“I pray that you may… know the love of Christ that surpasses knowledge, so that you may be filled with all the fullness of God” (Eph. 3:18-19).
Today the Episcopal Church commemorates Phillips Brooks, a noted priest and preacher who was rector of Trinity Church, Copley Square, in Boston, for many years. Brooks was not uncontroversial: there were protests when he was consecrated bishop, a suspicion of defective theology; but he was universally loved by people of all theological stripes in the Back Bay of Boston. He served as bishop for slightly more than a year before his untimely death, and so it’s as a preacher that he is principally remembered. Oh, yes: he also wrote the text that became the well-known hymn, “O Little Town of Bethlehem,” which is certainly his lasting memorial.
Our first reading for this lesser feast puts front and center a theological conundrum, as St. Paul exhorts his listeners to know the love of Christ that surpasses knowledge itself. It’s not quite an injunction to know the unknowable, which would be logically impossible, but it’s close. The love of Christ, about which Paul is speaking, is not unknowable, after all: we have ample illustration in the life of Christ himself. Another hymn writer, Horatius Bonar, put it this way, “We read thee best in him who came/ to bear for us the cross of shame,/ sent from the Father from on high,/ our life to live,/ our death to die.”
The love of God as seen in the life of Christ can be known because Christ himself can be known. But the love of Christ itself surpasses what we can know of it: it goes beyond what we can understand or comprehend. St. Paul actually talks about “comprehension” earlier in the passage, calling on Christians in Ephesus to comprehend, along with the whole church, “what is the breadth and length and height and depth” (Eph. 3:18) of that love. Paul is letting us know here that this is an extensive subject, covering a wide territory: as extensive as Jesus Christ himself, with a range and a scope that is universal. To comprehend something does not mean to encompass it, in order to corral it and domesticate it: here it means to understand, to connect with, to feel the impact of the love of Christ.
That brings us to a last point before application: if there is a challenge for Christians to know the love of Christ that surpasses knowledge, then it’s for a purpose, “that you may be filled with all the fullness of God” (Eph. 3:19). Now here we really are in the midst of a theological conundrum, as St. Paul prays that finite Christians my be filled with the fullness of the infinite God. Not just finite Christians, mere mortals, dust of the earth, of course; but, more profoundly, broken folk, sinful folk, even the rebellious folk that we are. We are to be filled with the fullness of God.
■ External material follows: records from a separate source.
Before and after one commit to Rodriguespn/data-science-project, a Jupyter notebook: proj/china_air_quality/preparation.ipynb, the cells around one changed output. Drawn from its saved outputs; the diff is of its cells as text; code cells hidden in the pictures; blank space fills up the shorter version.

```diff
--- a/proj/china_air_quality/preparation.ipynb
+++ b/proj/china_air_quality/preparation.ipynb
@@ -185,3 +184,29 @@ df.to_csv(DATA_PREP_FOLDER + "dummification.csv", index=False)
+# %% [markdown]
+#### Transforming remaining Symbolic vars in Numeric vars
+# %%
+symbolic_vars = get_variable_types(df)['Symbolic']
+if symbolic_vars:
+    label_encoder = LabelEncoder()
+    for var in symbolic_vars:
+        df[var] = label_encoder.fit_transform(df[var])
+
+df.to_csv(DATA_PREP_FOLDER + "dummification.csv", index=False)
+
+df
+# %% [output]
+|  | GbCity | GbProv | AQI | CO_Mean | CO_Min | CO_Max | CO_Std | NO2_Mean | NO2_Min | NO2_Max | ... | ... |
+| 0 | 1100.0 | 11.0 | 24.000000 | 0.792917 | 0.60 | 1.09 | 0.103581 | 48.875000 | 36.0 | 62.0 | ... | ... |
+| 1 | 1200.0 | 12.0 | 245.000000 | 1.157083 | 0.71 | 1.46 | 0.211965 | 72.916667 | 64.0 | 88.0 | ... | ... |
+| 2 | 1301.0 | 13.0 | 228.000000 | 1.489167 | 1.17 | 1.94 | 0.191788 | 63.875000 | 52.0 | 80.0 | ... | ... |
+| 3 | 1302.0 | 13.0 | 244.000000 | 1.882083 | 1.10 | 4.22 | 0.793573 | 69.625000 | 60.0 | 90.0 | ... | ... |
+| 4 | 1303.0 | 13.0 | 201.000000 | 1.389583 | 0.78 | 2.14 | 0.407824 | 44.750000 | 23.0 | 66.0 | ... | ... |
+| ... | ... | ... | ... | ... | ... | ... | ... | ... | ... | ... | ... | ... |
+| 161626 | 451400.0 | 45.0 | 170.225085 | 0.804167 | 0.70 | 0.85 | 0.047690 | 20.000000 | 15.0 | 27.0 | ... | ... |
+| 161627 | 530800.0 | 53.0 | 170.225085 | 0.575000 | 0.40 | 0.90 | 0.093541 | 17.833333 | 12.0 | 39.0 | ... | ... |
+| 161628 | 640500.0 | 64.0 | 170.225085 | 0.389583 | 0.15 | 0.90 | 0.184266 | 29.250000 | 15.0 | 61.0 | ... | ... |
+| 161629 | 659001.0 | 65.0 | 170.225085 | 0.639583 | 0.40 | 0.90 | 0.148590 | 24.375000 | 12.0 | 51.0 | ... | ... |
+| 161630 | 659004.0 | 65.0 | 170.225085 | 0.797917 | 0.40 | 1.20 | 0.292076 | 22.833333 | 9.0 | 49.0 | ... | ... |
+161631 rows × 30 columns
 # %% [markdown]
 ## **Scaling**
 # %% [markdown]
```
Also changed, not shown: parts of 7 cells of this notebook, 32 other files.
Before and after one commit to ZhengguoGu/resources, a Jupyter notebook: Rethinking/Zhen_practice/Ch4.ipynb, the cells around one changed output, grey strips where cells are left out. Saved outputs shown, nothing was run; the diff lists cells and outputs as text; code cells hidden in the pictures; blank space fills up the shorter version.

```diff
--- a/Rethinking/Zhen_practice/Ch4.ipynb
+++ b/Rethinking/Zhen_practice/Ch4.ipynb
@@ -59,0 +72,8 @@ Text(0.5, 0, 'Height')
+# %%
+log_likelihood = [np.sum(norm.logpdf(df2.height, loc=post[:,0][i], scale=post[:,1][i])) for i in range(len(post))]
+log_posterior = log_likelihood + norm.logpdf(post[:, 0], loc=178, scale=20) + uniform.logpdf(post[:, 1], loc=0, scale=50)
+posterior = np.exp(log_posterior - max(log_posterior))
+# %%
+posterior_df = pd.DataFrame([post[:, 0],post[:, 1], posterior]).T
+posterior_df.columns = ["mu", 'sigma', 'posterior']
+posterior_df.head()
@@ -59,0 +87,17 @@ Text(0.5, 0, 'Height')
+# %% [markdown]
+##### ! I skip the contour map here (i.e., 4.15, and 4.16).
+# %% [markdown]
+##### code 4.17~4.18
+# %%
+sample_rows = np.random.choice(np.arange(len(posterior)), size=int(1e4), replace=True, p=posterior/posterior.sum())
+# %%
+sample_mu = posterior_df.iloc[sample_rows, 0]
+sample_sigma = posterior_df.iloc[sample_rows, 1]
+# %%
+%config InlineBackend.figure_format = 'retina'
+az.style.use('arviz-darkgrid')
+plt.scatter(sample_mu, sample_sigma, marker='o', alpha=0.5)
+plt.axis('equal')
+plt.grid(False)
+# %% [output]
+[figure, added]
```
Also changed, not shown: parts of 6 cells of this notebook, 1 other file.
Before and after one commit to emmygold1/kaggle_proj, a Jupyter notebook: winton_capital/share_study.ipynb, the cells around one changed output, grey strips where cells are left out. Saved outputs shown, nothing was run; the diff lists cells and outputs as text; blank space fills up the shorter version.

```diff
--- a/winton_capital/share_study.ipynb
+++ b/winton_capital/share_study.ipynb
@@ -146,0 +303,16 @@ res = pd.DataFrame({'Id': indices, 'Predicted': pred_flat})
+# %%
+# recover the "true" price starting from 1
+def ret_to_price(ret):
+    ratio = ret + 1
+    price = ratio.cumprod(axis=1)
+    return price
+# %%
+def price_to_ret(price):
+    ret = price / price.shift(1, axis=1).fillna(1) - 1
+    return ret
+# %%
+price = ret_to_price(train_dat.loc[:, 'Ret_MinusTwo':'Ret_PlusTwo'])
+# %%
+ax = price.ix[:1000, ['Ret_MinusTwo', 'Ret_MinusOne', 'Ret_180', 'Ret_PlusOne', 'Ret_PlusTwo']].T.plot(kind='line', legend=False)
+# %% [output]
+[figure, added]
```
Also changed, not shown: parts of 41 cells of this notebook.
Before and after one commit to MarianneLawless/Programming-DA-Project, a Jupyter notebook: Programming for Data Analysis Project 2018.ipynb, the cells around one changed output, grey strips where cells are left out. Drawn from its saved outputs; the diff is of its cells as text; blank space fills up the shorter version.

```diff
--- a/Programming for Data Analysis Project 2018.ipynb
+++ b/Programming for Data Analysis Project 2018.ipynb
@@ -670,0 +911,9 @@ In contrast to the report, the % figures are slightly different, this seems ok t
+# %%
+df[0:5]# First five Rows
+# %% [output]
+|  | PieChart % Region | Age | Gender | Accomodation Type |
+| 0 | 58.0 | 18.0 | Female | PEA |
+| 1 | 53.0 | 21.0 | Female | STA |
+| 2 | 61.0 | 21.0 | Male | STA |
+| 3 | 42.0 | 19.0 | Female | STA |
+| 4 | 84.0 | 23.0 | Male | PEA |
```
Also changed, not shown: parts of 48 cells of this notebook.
That’s a tall pastoral order, but that’s exactly what Paul is about here: transformation. St. Paul makes that theme explicit elsewhere: “Be transformed by the renewing of your mind” (Rom. 12:2); or “[clothe] yourselves with the new self, which is being renewed in knowledge according to the image of its creator” (Col. 3:10). “The old has passed away; behold the new has come” (2 Cor. 5:17), as Paul writes to the Corinthians.
If we must be filled with all the fullness of God, we will need to be made into new people, new people in Christ. This transformation, this passage into new life, only comes through Jesus’ death and resurrection. To go back to Bonar’s hymn, “We read thy power to bless and save/ e’en in the darkness of the grave;/ still more in resurrection light/ we read the fullness of thy might.” It’s there that we come to know the love of Christ.
I promised application. Transformation, being “filled with all the fullness of God” (Eph. 3:19), comes through active participation in the life of Christ. If we are to know the love of Christ which surpasses understanding, we will need to engage in acts of discipleship.
Prayer, for one, following Jesus’ commandment; prayer which shapes and forms us. A discipline of Scripture reading is another practice. Another great preacher, John Donne, pointed out that the point of reading the bible is to apply the words to ourselves: “to find all the histories to be examples to me, all the prophecies to induce a Savior for me, all the Gospel to apply Christ Jesus to me” (John Donne’s Sermons on the Psalms and Gospels). Works of mercy, then, extended to others, by which we serve Jesus himself, and by which we come to love the neighbor as ourselves. Finally, the practice of the sacraments: Holy Baptism, which incorporates us into Christ’s body the church, and gives us his identity; and the celebration of the Holy Eucharist, in which Christ himself draws near to us in the sacrament of the altar.
My prayer for you, this day, dear parishioners of the Diocese of Tennessee, is that you may know the love of Christ that surpasses knowledge, and that all of us may be filled with the fullness of God.